Material to process:
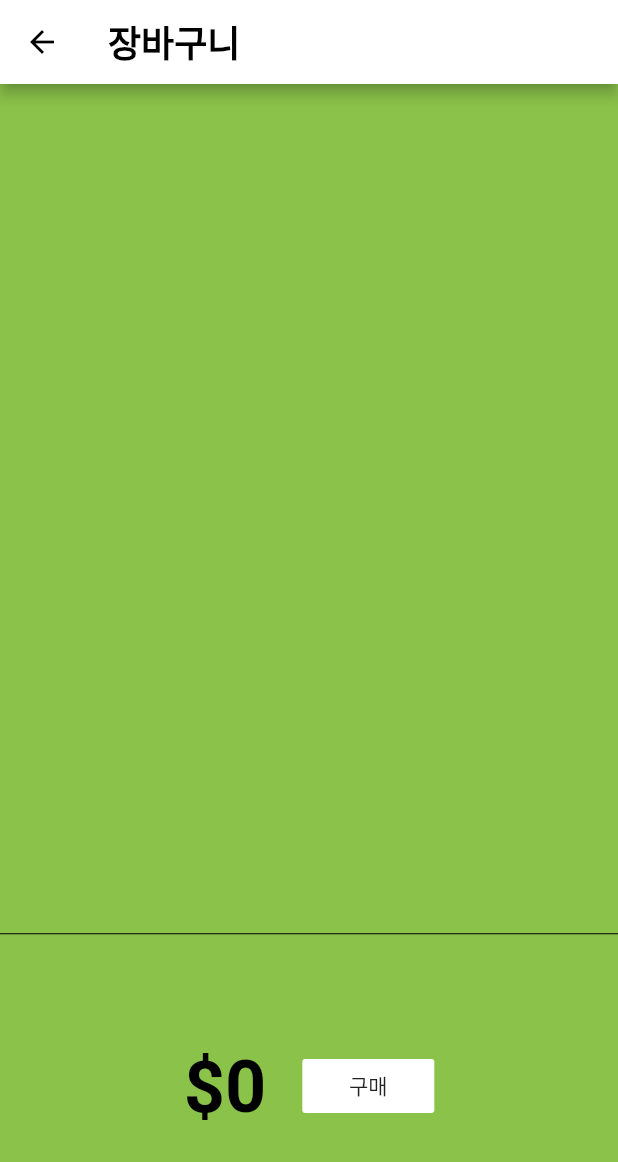
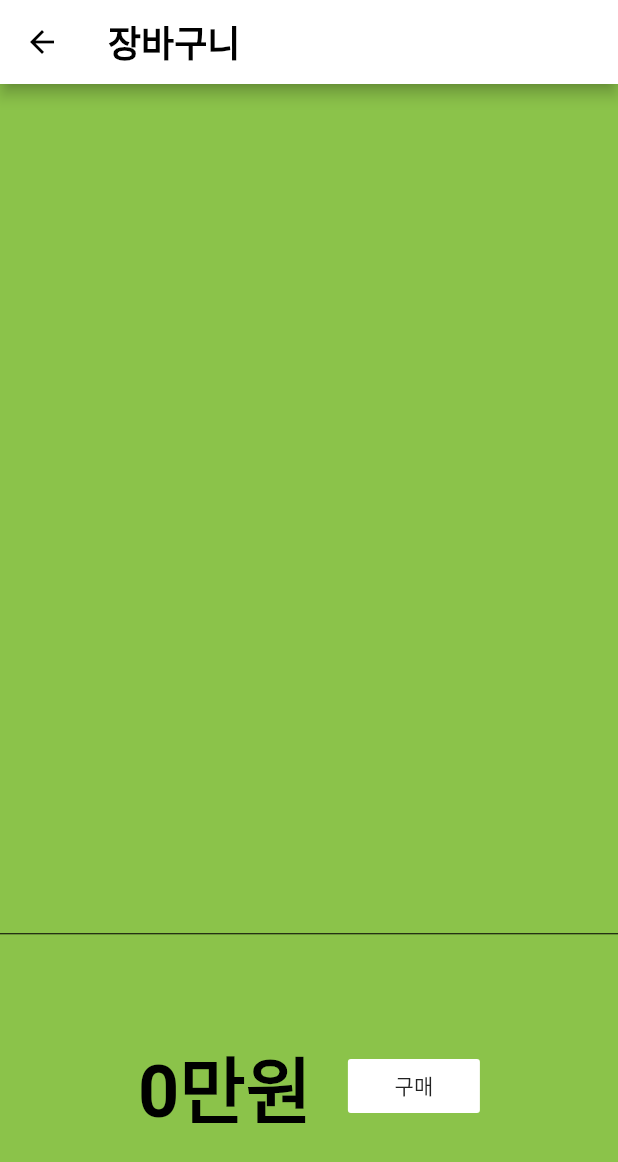
Before and after one commit to srcho8/flutter_shopping, a Flutter app: the Cart_Page screen opened directly, on a phone screen of 412 x 824 dp. Shown: the top 1162 px of the screen. Run offline on Flutter 3.47's test engine with Material 2 defaults, Android fonts, the phone set to English and light mode, and no system bars.

Commit message:
장바구니 페이지 가격 단위 수정.

```diff
--- a/lib/ui/cart_page.dart
+++ b/lib/ui/cart_page.dart
@@ -68,7 +68,7 @@ class _CartTotal extends StatelessWidget {
           children: [
             Consumer<CartModel>(
                 builder: (context, cart, child) =>
-                    Text('\$${cart.totalPrice}', style: hugeStyle)),
+                    Text('${cart.totalPrice}만원', style: hugeStyle)),
             SizedBox(width: 24),
             FlatButton(
               onPressed: () {
```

Your objective: Now write out the data word for word, skipping every picture in it.

Result of the exercise:
Before and after one commit to srcho8/flutter_shopping, a Flutter app: the Cart_Page screen opened directly, on a phone screen of 412 x 824 dp. Shown: the top 1162 px of the screen. Run offline on Flutter 3.47's test engine with Material 2 defaults, Android fonts, the phone set to English and light mode, and no system bars.

Commit message:
장바구니 페이지 가격 단위 수정.

```diff
--- a/lib/ui/cart_page.dart
+++ b/lib/ui/cart_page.dart
@@ -68,7 +68,7 @@ class _CartTotal extends StatelessWidget {
           children: [
             Consumer<CartModel>(
                 builder: (context, cart, child) =>
-                    Text('\$${cart.totalPrice}', style: hugeStyle)),
+                    Text('${cart.totalPrice}만원', style: hugeStyle)),
             SizedBox(width: 24),
             FlatButton(
               onPressed: () {
```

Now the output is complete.